  • In a remarkable passage, the narrator Murau, an expatriate professor based in Rome, talks about the search for his childhood in an Austrian country estate, Wolfsegg:
"In Rome I sometimes think of Wolfsegg and tell myself that I have only to go back there in order to rediscover my childhood. This has always proved to be a gross error, I thought. You’re going to see your parents, I have often told myself, the parents of your childhood, but all I’ve ever found is a gaping void. You can’t revisit your childhood, because it no longer exists, I told myself. The Children’s Villa affords the most brutal evidence that childhood is no longer possible. You have to accept this. All you see when you look back is this gaping void. Not only your childhood, but the whole of your past, is a gaping void. This is why it’s best not to look back. You have to understand that you mustn’t look back, if only for reasons of self-protection, I thought. Whenever you look back into the past, you’re looking into a gaping void. Even yesterday is a gaping void, even the moment that’s just passed."
  • This then prompts Murau to remember a reflection he made to his student Gambetti on the subject of exaggeration:
"We’re often led to exaggerate, I said later, to such an extent that we take our exaggeration to be the only logical fact, with the result that we don’t perceive the real facts at all, only the monstrous exaggeration. I’ve always found gratification in my fanatical faith in exaggeration, I told Gambetti. On occasion I transform this fanatical faith in exaggeration into an art, when it offers the only way out of my mental misery, my spiritual malaise…With some, of course, the art of exaggeration consists in understating everything, in which case we have to say that they exaggerate understatement, that exaggerated understatement is their particular version of the art of exaggeration, Gambetti. Exaggeration is the secret of great art, I said, and of great philosophy. The art of exaggeration is in fact the secret of all mental endeavor. I now left the Huntsman’s Lodge without pursuing this undoubtedly absurd idea, which would assuredly have proved correct had I developed it. On my way to the Farm, I went up to the Children’s Villa, reflecting that it was the Children’s Villa that had prompted these absurd speculations (sic)."
Book's Epigraph:

I feel death pinching me by the throat, or pulling me by the back. --Montaigne

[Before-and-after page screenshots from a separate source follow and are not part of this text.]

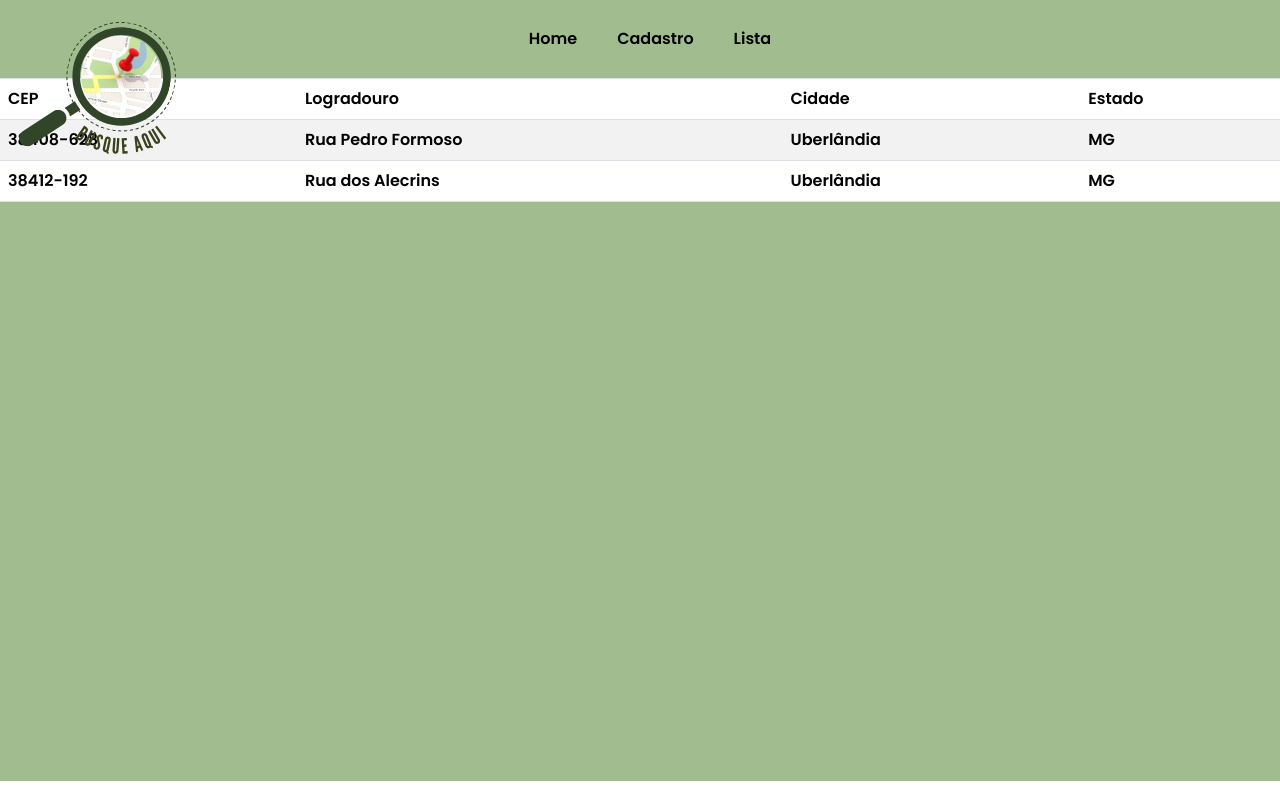
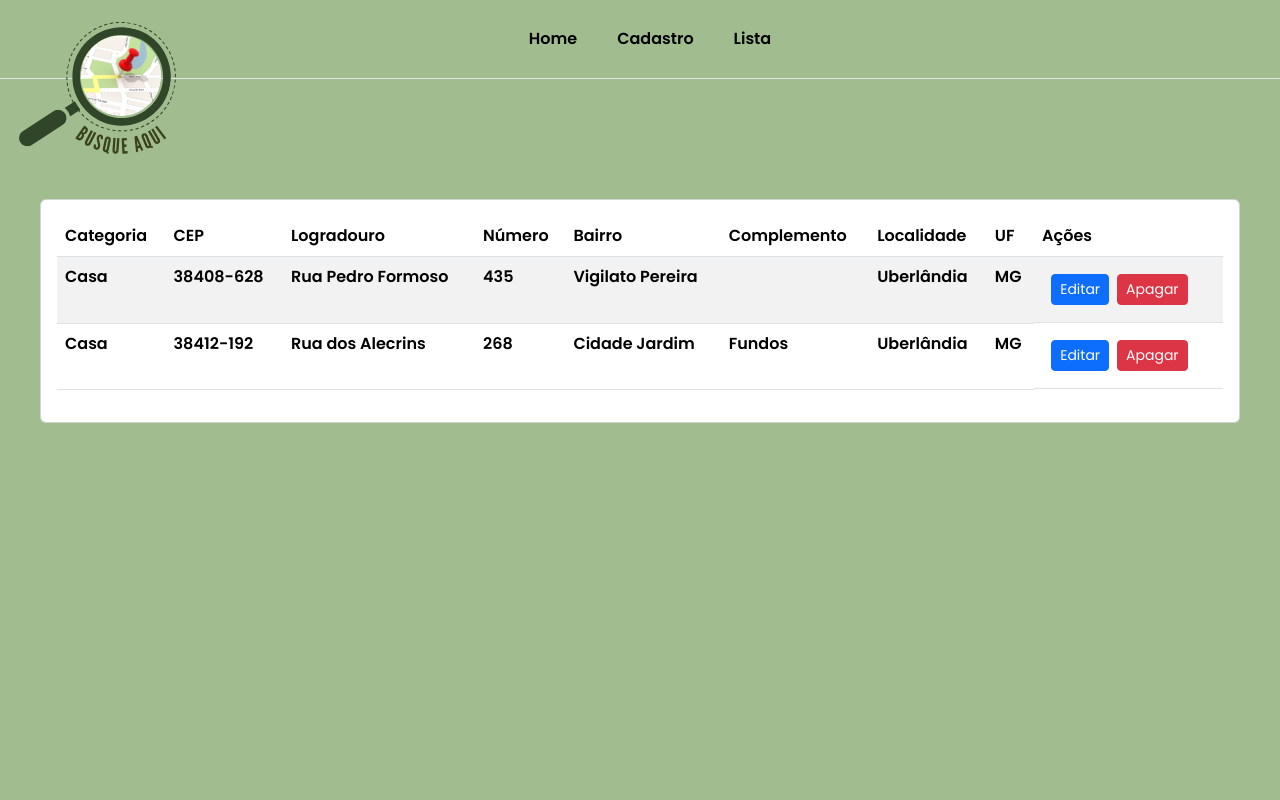
Before and after one commit to brenoqn/BusqueAqui, an Angular app: page /lista in a window 1280 px wide. Built offline with nearby package versions, Linux system fonts and the light colour scheme; data requests are answered from the project's data file.

Commit message:
feat: ajuste de responsividade cadastro

```diff
--- a/src/app/module/cadastro/cadastro.component.scss
+++ b/src/app/module/cadastro/cadastro.component.scss
@@ -11,7 +11,7 @@
     }
 
     .search {
-      width: 10%;
+      width: 20%;
     }
   }
 }
--- a/src/app/module/cadastro/cadastro.component.ts
+++ b/src/app/module/cadastro/cadastro.component.ts
@@ -26,26 +26,12 @@ export class CadastroComponent implements OnInit {
       cep: ['', [Validators.required, Validators.pattern('^[0-9]{8}$')]],
       numero: [''],
       complemento: [''],
-      categoria: ['casa'],
-      outraCategoria: [''],
-    });
-    this.listenCategoriaChanges();
-  }
-
-  listenCategoriaChanges() {
-    this.enderecoForm.get('categoria')?.valueChanges.subscribe((categoria) => {
-      if (categoria === 'outros') {
-        this.enderecoForm.get('outraCategoria');
-      } else {
-        this.enderecoForm.get('outraCategoria')?.clearValidators();
-      }
-      this.enderecoForm.get('outraCategoria')?.updateValueAndValidity();
+      categoria: [''],
     });
   }
 
   buscarEndereco() {
     const cep = this.enderecoForm.get('cep')?.value;
-    this.limparCamposEndereco();
     if (this.enderecoForm.get('cep')?.valid) {
       this.service.getCep(cep).subscribe({
         next: (res: Enderecos) => {
@@ -62,8 +48,9 @@ export class CadastroComponent implements OnInit {
 
   salvarEndereco() {
     if (this.enderecoForm.valid) {
-      const numero = this.enderecoForm.get('numero')?.value;
-      const complemento = this.enderecoForm.get('complemento')?.value;
+      let numero = this.enderecoForm.get('numero')?.value;
+      let complemento = this.enderecoForm.get('complemento')?.value;
+      let categoria = this.enderecoForm.get('categoria')?.value;
 
       const novoEndereco: Enderecos = {
         logradouro: this.endereco.logradouro || '',
@@ -77,6 +64,7 @@ export class CadastroComponent implements OnInit {
         gia: this.endereco.gia || '',
         ibge: this.endereco.ibge || '',
         siafi: this.endereco.siafi || '',
+        categoria: categoria || ''
       };
 
       this.enderecoService.postEndereco(novoEndereco).subscribe({
@@ -92,8 +80,4 @@ export class CadastroComponent implements OnInit {
       console.log('Formulário inválido. Preencha corretamente.');
     }
   }
-
-  limparCamposEndereco() {
-    this.endereco = {};
-  }
 }
--- a/src/app/module/home/home.component.html
+++ b/src/app/module/home/home.component.html
@@ -1,5 +1,4 @@
 <div class="container d-flex flex-column justify-content-center p-2 gap-2">
-
   <div class="d-flex justify-content-center">
     <img src="../../../assets/icons/logo.svg" class="img" alt="" />
   </div>
--- a/src/app/module/home/home.component.scss
+++ b/src/app/module/home/home.component.scss
@@ -58,6 +58,7 @@
 .container {
   background-color: #a1bd8f;
   max-width: 100%;
+  height: 100vh;
 
   .img {
     width: 15%;
@@ -76,5 +77,4 @@
     font-size: 34px;
     margin: 0;
   }
-
 }
--- a/src/app/module/lista/lista.component.html
+++ b/src/app/module/lista/lista.component.html
@@ -1,25 +1,159 @@
 <app-navbar></app-navbar>
-
 <div
-  class="d-flex flex-column justify-content-start align-items-center"
-  style="background: #a1bd8f; height: 87.7vh"
+  class="d-flex flex-column justify-content-start align-items-center h-100"
+  style="background: #a1bd8f; padding: 7rem 2rem"
 >
+  <div class="d-flex flex-column justify-content-center p-2 w-100">
+    <div class="card d-flex" style="width: 100% !important">
+      <div class="card-body">
         <table class="table table-striped">
           <thead>
             <tr>
+              <th scope="col">Categoria</th>
               <th scope="col">CEP</th>
               <th scope="col">Logradouro</th>
-        <th scope="col">Cidade</th>
-        <th scope="col">Estado</th>
+              <th scope="col">Número</th>
+              <th scope="col">Bairro</th>
+              <th scope="col">Complemento</th>
+              <th scope="col">Localidade</th>
+              <th scope="col">UF</th>
+              <th scope="col">Ações</th>
             </tr>
           </thead>
           <tbody>
-      <tr *ngFor="let endereco of enderecos">
+            <tr *ngFor="let endereco of enderecos; let i = index">
+              <ng-container *ngIf="!endereco.editando; else editMode">
+                <td>{{ endereco.categoria }}</td>
                 <td>{{ endereco.cep }}</td>
                 <td>{{ endereco.logradouro }}</td>
+                <td>{{ endereco.numero }}</td>
+                <td>{{ endereco.bairro }}</td>
+                <td>{{ endereco.complemento }}</td>
                 <td>{{ endereco.localidade }}</td>
                 <td>{{ endereco.uf }}</td>
+                <td class="d-flex gap-2" style="padding: 1.07rem !important">
+                  <button
+                    type="button"
+                    class="btn btn-primary btn-sm"
+                    (click)="editarEndereco(endereco)"
+                  >
+                    Editar
+                  </button>
+                  <button
+                    type="button"
+                    class="btn btn-danger btn-sm"
+                    (click)="apagarEndereco(endereco)"
+                  >
+                    Apagar
+                  </button>
+                </td>
+              </ng-container>
+
+              <ng-template #editMode>
+                <td>
+                  <div>
+                    <input
+                      type="text"
+                      class="form-control"
+                      id="categoria"
+                      [(ngModel)]="endereco.categoria"
+                    />
+                  </div>
+                </td>
+                <td>
+                  <div>
+                    <input
+                      type="text"
+                      class="form-control"
+                      id="cep"
+                      [(ngModel)]="endereco.cep"
+                    />
+                  </div>
+                </td>
+                <td>
+                  <div>
+                    <input
+                      type="text"
+                      class="form-control"
+                      id="logradouro"
+                      [(ngModel)]="endereco.logradouro"
+                    />
+                  </div>
+                </td>
+                <td>
+                  <div>
+                    <input
+                      type="text"
+                      class="form-control"
+                      id="numero"
+                      [(ngModel)]="endereco.numero"
+                    />
+                  </div>
+                </td>
+                <td>
+                  <div>
+                    <input
+                      type="text"
+                      class="form-control"
+                      id="bairro"
+                      [(ngModel)]="endereco.bairro"
+                    />
+                  </div>
+                </td>
+                <td>
+                  <div>
+                    <input
+                      type="text"
+                      class="form-control"
+                      id="complemento"
+                      [(ngModel)]="endereco.complemento"
+                    />
+                  </div>
+                </td>
+                <td>
+                  <div>
+                    <input
+                      type="text"
+                      class="form-control"
+                      id="localidade"
+                      [(ngModel)]="endereco.localidade"
+                    />
+                  </div>
+                </td>
+                <td>
+                  <div>
+                    <input
+                      type="text"
+                      class="form-control"
+                      id="uf"
+                      [(ngModel)]="endereco.uf"
+                    />
+                  </div>
+                </td>
+                <td
+                  class="d-flex gap-2 p-2"
+                  style="padding: 1.05rem !important"
+                >
+                  <button
+                    type="button"
+                    class="btn btn-success btn-sm"
+                    (click)="salvarEdicao(endereco)"
+                  >
+                    Salvar
+                  </button>
+                  <button
+                    type="button"
+                    class="btn btn-secondary btn-sm"
+                    (click)="cancelarEdicao(i)"
+                  >
+                    Cancelar
+                  </button>
+                </td>
+              </ng-template>
             </tr>
           </tbody>
         </table>
       </div>
+    </div>
+  </div>
+</div>
--- a/src/app/module/lista/lista.component.ts
+++ b/src/app/module/lista/lista.component.ts
@@ -13,14 +13,65 @@ export class ListaComponent implements OnInit {
   constructor(private service: EnderecosService) {}
 
   ngOnInit() {
-     this.service.getEnderecos().subscribe({
-      next: (res: any) => {
-        this.enderecos = res;
-        console.log('this.enderecos', this.enderecos)
+    this.enderecos = [
+      {
+        bairro: 'Vigilato Pereira',
+        cep: '38408-628',
+        complemento: '',
+        ddd: '34',
+        gia: '',
+        ibge: '3170206',
+        localidade: 'Uberlândia',
+        logradouro: 'Rua Pedro Formoso',
+        siafi: '5403',
+        uf: 'MG',
+        numero: '435',
+        categoria: 'Casa'
       },
-      error: (err) => {
-        console.error(err);
+      {
+        cep: '38412-192',
+        logradouro: 'Rua dos Alecrins',
+        complemento: 'Fundos',
+        bairro: 'Cidade Jardim',
+        localidade: 'Uberlândia',
+        uf: 'MG',
+        ibge: '3170206',
+        gia: '',
+        ddd: '34',
+        siafi: '5403',
+        numero: '268',
+        categoria: 'Casa'
       },
-    })
+    ];
+    console.log('this.enderecos', this.enderecos);
+    // this.service.getEnderecos().subscribe({
+    //   next: (res: any) => {},
+    //   error: (err) => {
+    //     console.error(err);
+    //   },
+    // });
+  }
+
+
+  apagarEndereco(endereco: Enderecos) {
+    // Implemente a lógica para apagar o endereço
+    console.log('Apagar endereço:', endereco);
+  }
+
+  editarEndereco(endereco: Enderecos) {
+    endereco.editando = true;
+  }
+
+  alternarModoEdicao(index: number) {
+    this.enderecos[index].editando = !this.enderecos[index].editando;
+  }
+
+  cancelarEdicao(index: number) {
+    this.enderecos[index].editando = false;
+  }
+
+  salvarEdicao(endereco: Enderecos) {
+    console.log('Salvar endereço:', endereco);
+    endereco.editando = false;
   }
 }
--- a/src/app/module/lista/lista.module.ts
+++ b/src/app/module/lista/lista.module.ts
@@ -1,11 +1,12 @@
 import { CommonModule } from '@angular/common';
 import { NgModule } from '@angular/core';
+import { FormsModule } from '@angular/forms';
+import { NavbarModule } from 'src/app/components/navbar/navbar.module';
 import { ListaRoutingModule } from './lista-routing.module';
 import { ListaComponent } from './lista.component';
-import { NavbarModule } from 'src/app/components/navbar/navbar.module';
 
 @NgModule({
-  imports: [CommonModule, ListaRoutingModule, NavbarModule],
+  imports: [CommonModule, ListaRoutingModule, NavbarModule, FormsModule],
   declarations: [ListaComponent],
 })
 export class ListaModule {}
--- a/src/app/services/enderecos.ts
+++ b/src/app/services/enderecos.ts
@@ -10,4 +10,6 @@ export class Enderecos {
   siafi?: string;
   uf?: string;
   numero?: string;
+  categoria?: string;
+  editando?: boolean;
 }
--- a/src/index.html
+++ b/src/index.html
@@ -14,7 +14,6 @@
       href="https://fonts.googleapis.com/icon?family=Material+Icons"
       rel="stylesheet"
     />
-    <link rel="stylesheet" href="path-to-your-folder/css/fontawesome.min.css" />
     <link
       href="https://cdn.jsdelivr.net/npm/bootstrap@5.3.1/dist/css/bootstrap.min.css"
       rel="stylesheet"
--- a/src/styles.css
+++ b/src/styles.css
@@ -5,3 +5,16 @@
   font-family: "Poppins", sans-serif;
   font-weight: 600;
 }
+
+html,
+body,
+app-root,
+app-cadastro,
+app-lista,
+app-home {
+  display: flex;
+  flex-direction: column;
+  height: 100%;
+  margin: 0;
+  padding: 0;
+}
```
Also changed, not shown: src/app/module/cadastro/cadastro.component.html (+22 -29 lines). Lines whose indentation alone changed are shown as unchanged.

  1. ^ David McLintock was awarded the Austrian state prize for his translations of Bernhard's works. He graduated from Oxford, studied in Münster and Munich, and then taught at the universities of Oxford, London, and Cambridge, publishing extensively on comparative philology, historical linguistics, and medieval literature before turning to translation. He also won the Anglo-German Schlegel-Tieck Prize for his translations of Heinrich Böll's Women in a River Landscape.
  2. ^ Wolfsegg’s info card.
  3. ^ Although it must be said that legally Bernhard was born in 1931 in Heerlen, Netherlands as an illegitimate child to Herta Fabjan (1904-1950) and the carpenter Alois Zuckerstätter (1905-1940). His mother had temporarily moved there to give birth and avoid scandal.